Want to watch this again later?

Log in or sign up to add this lesson to a Custom Course.

Log in or Sign up

Speed Speed

Recommended Lessons and Courses for You

Lesson Transcript
Instructor: Shannon Compton

Shannon teaches Microbiology and has a Master's and a PhD in Biomedical Science. She also researches cancer and neurodegenerative diseases.

This lesson describes polar bodies. It answers two questions: what are they, and how do they form? It then describes how twins might arise because of polar body formation.

What Are Polar Bodies?

In the early 20th Century, scientists identified polar bodies for the first time. They were described as non-functioning egg cells because, with rare exception, they could not be fertilized. Instead, fusion with a polar body and a sperm typically caused the polar body to dissolve.

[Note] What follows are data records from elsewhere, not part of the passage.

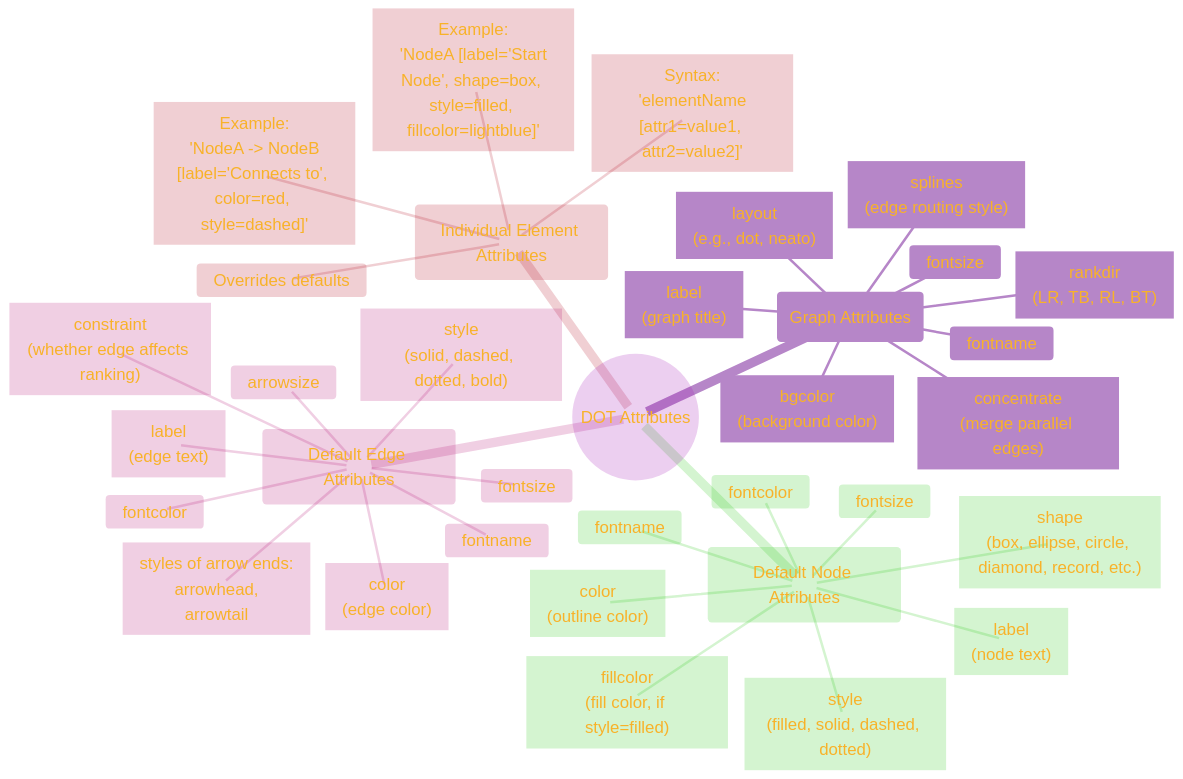
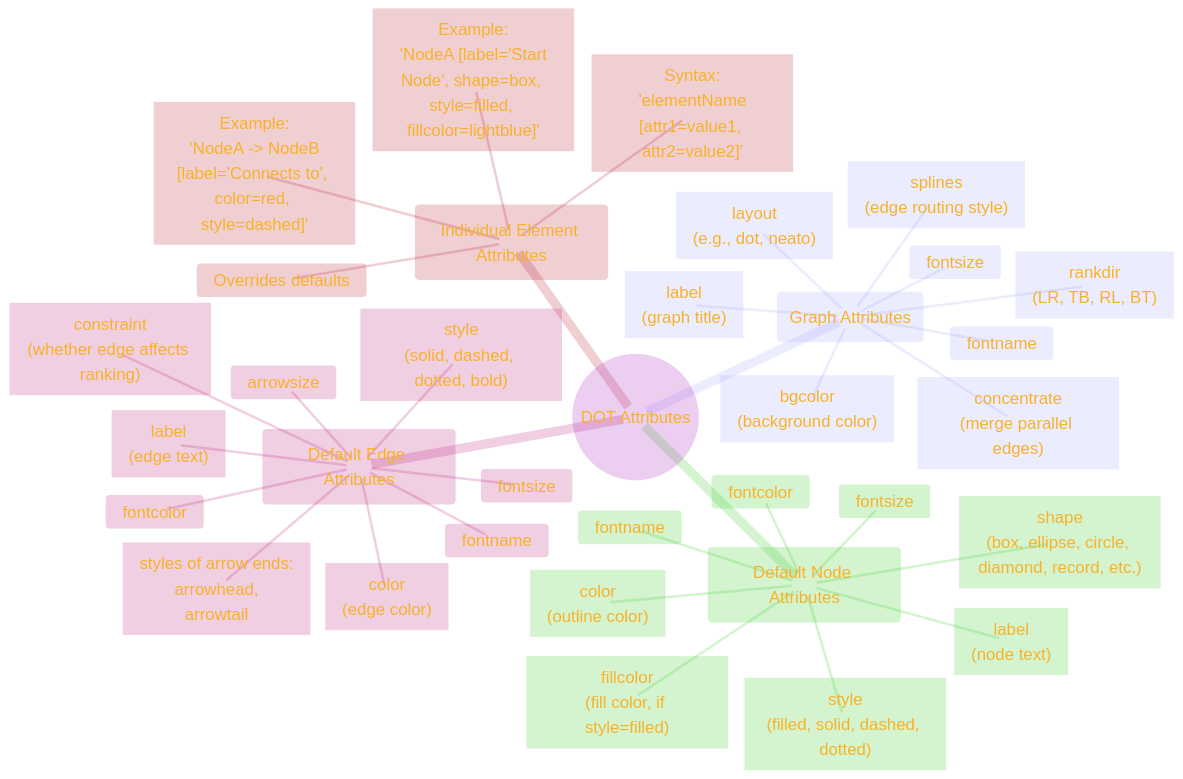
One commit to CongLeSolutionX/The-Language-Atlas changed the first of 3 diagrams in regions/DOT_language/landmarks_and_concepts/02_Attributes_Styling.md. Above: the diagram before and after it, drawn with Mermaid. The commit also changed 10 other files, not shown here.

````diff
--- a/regions/DOT_language/landmarks_and_concepts/02_Attributes_Styling.md
+++ b/regions/DOT_language/landmarks_and_concepts/02_Attributes_Styling.md
@@ -29,66 +29,66 @@
 ```mermaid
 ---
 title: "CHANGE_ME_DADDY"
 author: "Cong Le"
 version: "1.0"
 license(s): "MIT, CC BY 4.0"
 copyright: "Copyright (c) 2025 Cong Le. All Rights Reserved."
 config:
   theme: base
 ---
 %%%%%%%% Mermaid version v11.4.1-b.14
 %%{
   init: {
     'fontFamily': 'Monaco',
     'themeVariables': {
       'primaryColor': '#D5E3',
       'primaryTextColor': '#F8B229',
       'primaryBorderColor': '#27AE60',
-      'secondaryColor': '#EBDEF0',
+      'secondaryColor': '#EEF2',
       'secondaryTextColor': '#6C3483',
       'secondaryBorderColor': '#A569BD',
       'fontSize': '20px'
     }
   }
 }%%
 mindmap
 root(("DOT Attributes"))
     Graph_Attributes("Graph Attributes")
     ::icon(fa fa-project-diagram)
         layout["layout<br/>(e.g., dot, neato)"]
         rankdir["rankdir<br/>(LR, TB, RL, BT)"]
         bgcolor["bgcolor<br/>(background color)"]
         label["label<br/>(graph title)"]
         fontname
         fontsize
         splines["splines<br/>(edge routing style)"]
         concentrate["concentrate<br/>(merge parallel edges)"]
     Default_Node_Attributes("Default Node Attributes")
     ::icon(fa fa-circle)
         shape["shape<br/>(box, ellipse, circle, diamond, record, etc.)"]
         style["style<br/>(filled, solid, dashed, dotted)"]
         color["color<br/>(outline color)"]
         fillcolor["fillcolor<br/>(fill color, if style=filled)"]
         fontname
         fontsize
         fontcolor
         label["label<br/>(node text)"]
     Default_Edge_Attributes("Default Edge Attributes")
     ::icon(fa fa- condividi-alt)
         style["style<br/>(solid, dashed, dotted, bold)"]
         color["color<br/>(edge color)"]
         styles_of_arrow_ends["styles of arrow ends:<br/>arrowhead,<br/> arrowtail"]
         arrowsize
         label["label<br/>(edge text)"]
         fontname
         fontsize
         fontcolor
         constraint["constraint<br/>(whether edge affects ranking)"]
     Individual_Element_Attributes("Individual Element Attributes")
     ::icon(fa fa-paint-brush)
         Overrides defaults
         Syntax["Syntax:<br/> 'elementName [attr1=value1, attr2=value2]'"]
         Example["Example:<br/> 'NodeA [label='Start Node', shape=box, style=filled, fillcolor=lightblue]'"]
         Example["Example:<br/> 'NodeA -> NodeB [label='Connects to', color=red, style=dashed]'"]
       
 ```
````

How Are Polar Bodies Formed?

So, how are polar bodies formed? Your DNA is stored in the nucleus of your cells as chromosomes. The DNA in each of your cells is a combination of your father's and your mother's DNA. Your parents' DNA was combined during fertilization, but if you think about this for a moment, you realize that your parents are a combination of their parents. They, in turn, are a combination of their parents. If you think about all the generations that led to you, you may start to wonder how all that DNA can fit inside each of your cells.

In truth, it doesn't. Your cells exist in a state called diploid. This means that each chromosome has a duplicate. We refer to these as chromosome pairs. One of the chromosomes in a pair comes from your father and the other from your mother. So, you actually inherit half of each parent's DNA.

How does this happen if your parents' cells are also diploid? How do their cells become haploid, having half the usual number of chromosomes? The secret lies in the way egg and sperm cells divide. Somatic cells, which are all the cells in your body except egg or sperm cells, undergo a type of cell division that makes two daughter cells that are diploid. This type of cell division is called mitosis. Egg and sperm undergo a type of division called meiosis, which can be divided into two stages. This is the type of cell division that results in haploid cells.

This type of cell division also results in polar bodies. When an immature egg cell, primary oocyte, undergoes its first division (meiosis 1) the daughter cells are diploid, so their DNA is equal. However, their cellular contents, cytoplasm, do not divide evenly. As a result, one cell is significantly smaller than the other. The smaller cell is called a primary polar body. The cell with most of cytoplasm is called a secondary oocyte.

To unlock this lesson you must be a Study.com Member.
Create your account

Register to view this lesson

Are you a student or a teacher?

Unlock Your Education

See for yourself why 30 million people use Study.com

Become a Study.com member and start learning now.
Become a Member  Back
What teachers are saying about Study.com
Try it risk-free for 30 days

Earning College Credit

Did you know… We have over 200 college courses that prepare you to earn credit by exam that is accepted by over 1,500 colleges and universities. You can test out of the first two years of college and save thousands off your degree. Anyone can earn credit-by-exam regardless of age or education level.

To learn more, visit our Earning Credit Page

Transferring credit to the school of your choice

Not sure what college you want to attend yet? Study.com has thousands of articles about every imaginable degree, area of study and career path that can help you find the school that's right for you.

Create an account to start this course today
Try it risk-free for 30 days!
Create an account